Education[edit]

The son of Simon Cantrell (1658–1744), he was educated at Derby School (where a relation, the Rev. Thomas Cantrell, 1649–1698, was headmaster)[1] and Emmanuel College, Cambridge. He matriculated at Cambridge in 1701, graduated BA in 1705 and MA in 1710.[2][3]

Career summary[edit]

Cantrell was ordained a priest at Lichfield in 1709. In 1712, the corporation of Derby gave him the vicarage of St Alkmund, Derby,[3] a living he kept for more than sixty stormy years, until his death at the age of eighty-nine.

Cantrell had a quarrelsome nature, and even before his induction as Vicar of St Alkmund's parish he fell out with its vestry, insisting on exercising his right to appoint one of the two churchwardens for the parish.[3][4] Within months of his appointment, he was preaching against non-conformity, claiming that:

He refused to bury children baptised by dissenters, which led to a furious controversy in Derby.
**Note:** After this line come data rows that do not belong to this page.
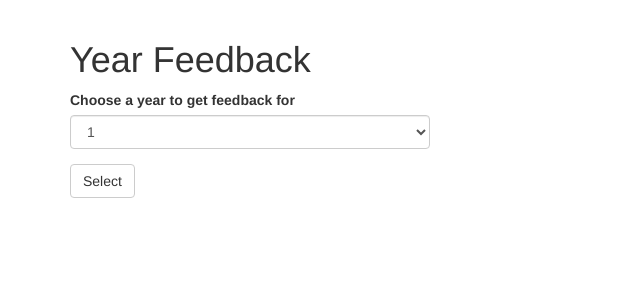
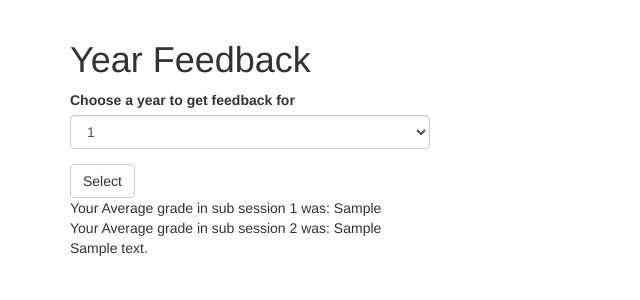
Before and after one commit to GrantChristie/EDM-System, a Flask app: template app/templates/yearfeedback.html in a window 1280 px wide. Shown: the part 52-352 px from the top of the page, without its empty margins (0-640 px from the left). Run offline with Flask 2, Linux system fonts and the light colour scheme; tables that the repository leaves empty hold one stand-in row (values such as "Sample post"); the template is opened without the code that fills it: values that come from a table or form of the project are taken from there, most other values are stand-ins (such as "Sample title", 1, 10 or a date in 2020); some libraries are stand-ins or nearby versions.

Commit message:
calcualte sub session scores in year and display feedback message

```diff
--- a/app/routes.py
+++ b/app/routes.py
@@ -492,9 +492,32 @@ def yearfeedback(username):
         form = SelectYear()
         if form.validate_on_submit():
             choice = str(form.year.data)
-            student_data = pd.read_sql("SELECT * FROM STUDENT "
-                                       "WHERE ID = " + str(student.id), db.engine)
-            return "You selected " + choice
+            #ADD CHECK TO SQL SO IT RETRIVES SUBMITTED VALUES THAT ARE NOT NULL
+            student_year_results = pd.read_sql('SELECT course.course_name as course_name, credits, sub_session, '
+                                     'sum(contribution * cgs) as course_grade '
+                                     'from student_summative_assessments '
+                                     'inner JOIN summative_assessment '
+                                     'on student_summative_assessments.summative_assessment_id = summative_assessment.id '
+                                     'inner JOIN course '
+                                     'on summative_assessment.course_id = course.id '
+                                     'inner JOIN programme_courses on course.id = programme_courses.course_id '
+                                     'AND student_id =' + str(student.id) + 'and course.level = ' + choice + ' group by course.id',
+                                     db.engine)
+
+            sub_session1_grade = gradebandcheck(student_year_results.loc[student_year_results['sub_session'] == 1, 'course_grade'].sum()/3)
+            sub_session2_grade =  gradebandcheck(student_year_results.loc[student_year_results['sub_session'] == 2, 'course_grade'].sum()/3)
+
+            if gradetocgs(sub_session1_grade) < gradetocgs(sub_session2_grade):
+                sub_session_message = "Well Done, your overall performance improved throughout the year."
+            elif gradetocgs(sub_session1_grade) == gradetocgs(sub_session2_grade):
+                sub_session_message = "Your overall performance was consistent throughout the year."
+            else:
+                sub_session_message = "Your overall performance decreased throughout the year."
+
+            # ADD CHECK TO SQL SO IT RETRIVES SUBMITTED VALUES THAT ARE NOT NULL
+            return render_template('yearfeedback.html', title='Year Feedback', form=form,
+                                   sub_session1_grade=sub_session1_grade, sub_session2_grade=sub_session2_grade,
+                                   sub_session_message=sub_session_message)
         else:
             return render_template('yearfeedback.html', title='Year Feedback', form=form)
     else:
--- a/app/templates/yearfeedback.html
+++ b/app/templates/yearfeedback.html
@@ -8,4 +8,13 @@
             {{ wtf.quick_form(form) }}
         </div>
     </div>
+    {% if sub_session1_grade is defined %}
+        Your Average grade in sub session 1 was: {{ sub_session1_grade }}<br>
+    {% endif %}
+    {% if sub_session2_grade is defined %}
+        Your Average grade in sub session 2 was: {{ sub_session2_grade }}<br>
+    {% endif %}
+    {% if sub_session_message is defined %}
+        {{ sub_session_message }}<br>
+    {% endif %}
 {% endblock %}
```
In any event, Cantrell's bishop refused to support his stance.[3]

One of Cantrell's best-known works was a scholarly dissertation denying the claim by the Presbyterian minister Ferdinando Shaw that King Charles I had been baptised only by a Presbyterian and never by an Episcopal minister.[3]

Cantrell was often embattled in defending his clerical rights, including the right to plant trees in the churchyard, to control the contents of the parish register, and so forth, generally claiming the matter in hand was about an important principle and part of a wider defence of clerical rights.[3] In 1729, he defeated the Corporation of Derby (the patrons of his living) in a legal battle over the parish's small tithes, which the Corporation had taken away from him for insulting the Mayor of Derby.[6]

When his battles led to the forced sale of much of his library, he was offered the vicarage of Brecon through the influence of Dr Henry Sacheverell, but declined it.[3]

When Cantrell granted a licence for the secret marriage of Annabella Wilmot of Osmaston, Derbyshire, this led to the Ecclesiastical Courts Bill 1733.[3]

Doubt has been cast on the claim in William Hutton's History of Derby (1791) that at the time of the Jacobite rising in 1745 Cantrell was a Jacobite and drank the health of the Old Pretender.[3][7][8]

Works[edit]

  • The Invalidity of the Lay-Baptisms of Dissenting Teachers, Prov'd from Scripture and Antiquity (1714, in reply to the Rev. Ferdinando Shaw's Validity of Baptism Administred by Dissenting Ministers (1713)
  • The Royal Martyr a True Christian, or, A Confutation of a late Assertion, viz. that King Charles I had only the lay-baptism of a Presbyterian-teacher
  • Commonplace book (manuscript)[9]

Family[edit]

Cantrell first wife, Constance, was born in 1695 or 1696 and died on 24 May 1725. Their eldest surviving son became the Rev. William Cantrell (1716–1787), Rector of Stamford, Lincolnshire and Normanton, Derbyshire. On 2 August 1732, Henry Cantrell married secondly Jane Cradock, a daughter of Joseph Cradock, Rector of Markfield, Leicestershire.[3]

References[edit]

  1. ^ B. Tacchella, ed., The Derby School register, 1570–1901 (1902), p. 8
  2. ^ "Cantrell, Henry (CNTL701H)". A Cambridge Alumni Database. University of Cambridge. 
  3. ^ a b c d e f g h i j Cantrell, Henry, Church of England clergyman and religious controversialist by David L. Wykes in Dictionary of National Biography (OUP, 2004)
  4. ^ Vestry book, St Alkmund's parish, Derby, 1698–1783, Derbyshire Record Office, accession D916A/PV 1/1
  5. ^ St Alkmund's register, 5 Nov 1712
  6. ^ British Library, MS Stowe 119, folio 76v
  7. ^ A History of Derby by William Hutton (1791)
  8. ^ L. Eardley-Smith, Derby and the forty-five (1933), p. 14
  9. ^ H. Cantrell, commonplace book, Derbyshire Record Office, accession D916A/PI 69